EXTRACTED INFORMATION Start Marker

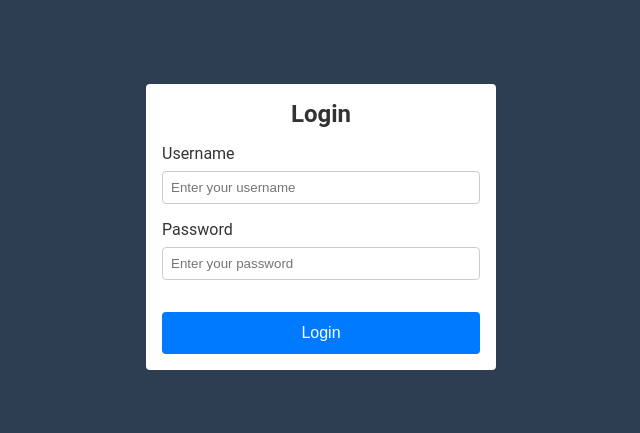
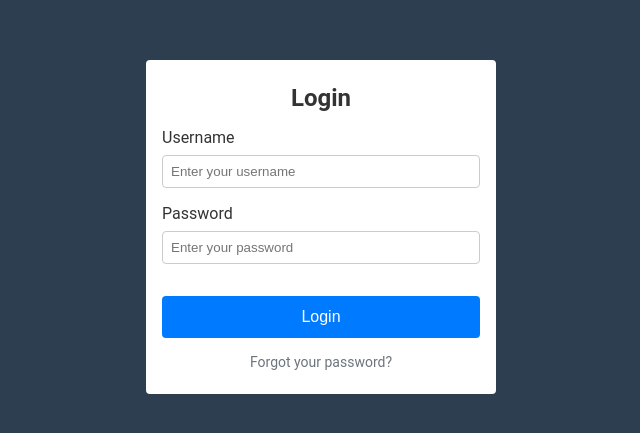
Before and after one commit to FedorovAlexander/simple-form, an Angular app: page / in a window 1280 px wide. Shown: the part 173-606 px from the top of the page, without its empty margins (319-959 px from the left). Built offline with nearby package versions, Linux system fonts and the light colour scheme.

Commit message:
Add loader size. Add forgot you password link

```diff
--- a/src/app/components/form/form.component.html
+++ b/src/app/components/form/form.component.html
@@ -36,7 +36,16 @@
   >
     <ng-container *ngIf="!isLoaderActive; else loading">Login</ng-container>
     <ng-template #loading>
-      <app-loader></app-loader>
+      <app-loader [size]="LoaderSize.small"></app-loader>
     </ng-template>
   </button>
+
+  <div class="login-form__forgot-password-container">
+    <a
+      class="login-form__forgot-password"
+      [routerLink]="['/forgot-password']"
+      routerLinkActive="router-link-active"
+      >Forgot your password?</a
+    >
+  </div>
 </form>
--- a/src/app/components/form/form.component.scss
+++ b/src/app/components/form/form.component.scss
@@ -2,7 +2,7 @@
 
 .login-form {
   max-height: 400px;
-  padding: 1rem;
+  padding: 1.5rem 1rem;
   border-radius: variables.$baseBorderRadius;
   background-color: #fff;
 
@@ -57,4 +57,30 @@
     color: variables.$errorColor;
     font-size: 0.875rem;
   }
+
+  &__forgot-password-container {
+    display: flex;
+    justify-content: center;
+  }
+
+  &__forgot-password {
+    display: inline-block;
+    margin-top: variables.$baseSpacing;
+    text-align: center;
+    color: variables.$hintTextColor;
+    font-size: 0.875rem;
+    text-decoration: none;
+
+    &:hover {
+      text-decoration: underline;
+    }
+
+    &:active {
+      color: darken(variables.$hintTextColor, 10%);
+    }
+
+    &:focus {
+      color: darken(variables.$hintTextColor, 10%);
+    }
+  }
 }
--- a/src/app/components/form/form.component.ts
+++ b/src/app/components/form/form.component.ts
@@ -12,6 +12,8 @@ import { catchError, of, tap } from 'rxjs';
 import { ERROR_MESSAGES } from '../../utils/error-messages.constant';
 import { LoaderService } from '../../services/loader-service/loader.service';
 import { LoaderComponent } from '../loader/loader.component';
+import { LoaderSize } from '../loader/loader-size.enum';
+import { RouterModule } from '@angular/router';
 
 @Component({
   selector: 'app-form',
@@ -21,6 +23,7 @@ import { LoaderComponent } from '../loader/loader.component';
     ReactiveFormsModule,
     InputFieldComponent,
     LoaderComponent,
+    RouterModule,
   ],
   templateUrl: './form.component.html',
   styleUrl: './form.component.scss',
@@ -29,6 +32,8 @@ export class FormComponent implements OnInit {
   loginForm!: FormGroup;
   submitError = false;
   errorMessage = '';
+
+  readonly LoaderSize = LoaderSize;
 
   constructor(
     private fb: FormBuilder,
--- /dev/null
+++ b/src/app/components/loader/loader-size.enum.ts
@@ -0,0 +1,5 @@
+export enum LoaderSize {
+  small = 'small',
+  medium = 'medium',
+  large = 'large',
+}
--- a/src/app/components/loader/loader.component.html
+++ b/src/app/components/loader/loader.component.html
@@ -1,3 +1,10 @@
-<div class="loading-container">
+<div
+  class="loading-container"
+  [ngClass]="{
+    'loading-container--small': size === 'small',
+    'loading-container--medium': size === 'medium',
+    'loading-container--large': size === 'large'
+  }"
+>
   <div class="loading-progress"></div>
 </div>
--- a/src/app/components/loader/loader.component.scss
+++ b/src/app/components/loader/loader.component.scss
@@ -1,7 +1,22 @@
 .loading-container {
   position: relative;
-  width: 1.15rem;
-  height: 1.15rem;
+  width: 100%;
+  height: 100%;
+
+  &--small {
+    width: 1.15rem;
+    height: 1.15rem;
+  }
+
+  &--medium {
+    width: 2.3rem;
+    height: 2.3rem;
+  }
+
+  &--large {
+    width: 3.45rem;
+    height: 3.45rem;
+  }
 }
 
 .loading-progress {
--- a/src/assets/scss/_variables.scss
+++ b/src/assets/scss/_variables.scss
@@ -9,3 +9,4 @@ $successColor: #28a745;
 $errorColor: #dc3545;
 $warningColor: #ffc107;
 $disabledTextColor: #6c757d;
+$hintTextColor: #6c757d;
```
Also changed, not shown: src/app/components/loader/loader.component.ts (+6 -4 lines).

EXTRACTED INFORMATION End Marker

TASK TO CARRY OUT — Starting from the records above, filter out all lines except those containing the word "decoration".

YOUR SOLUTION —
+    text-decoration: none;
+      text-decoration: underline;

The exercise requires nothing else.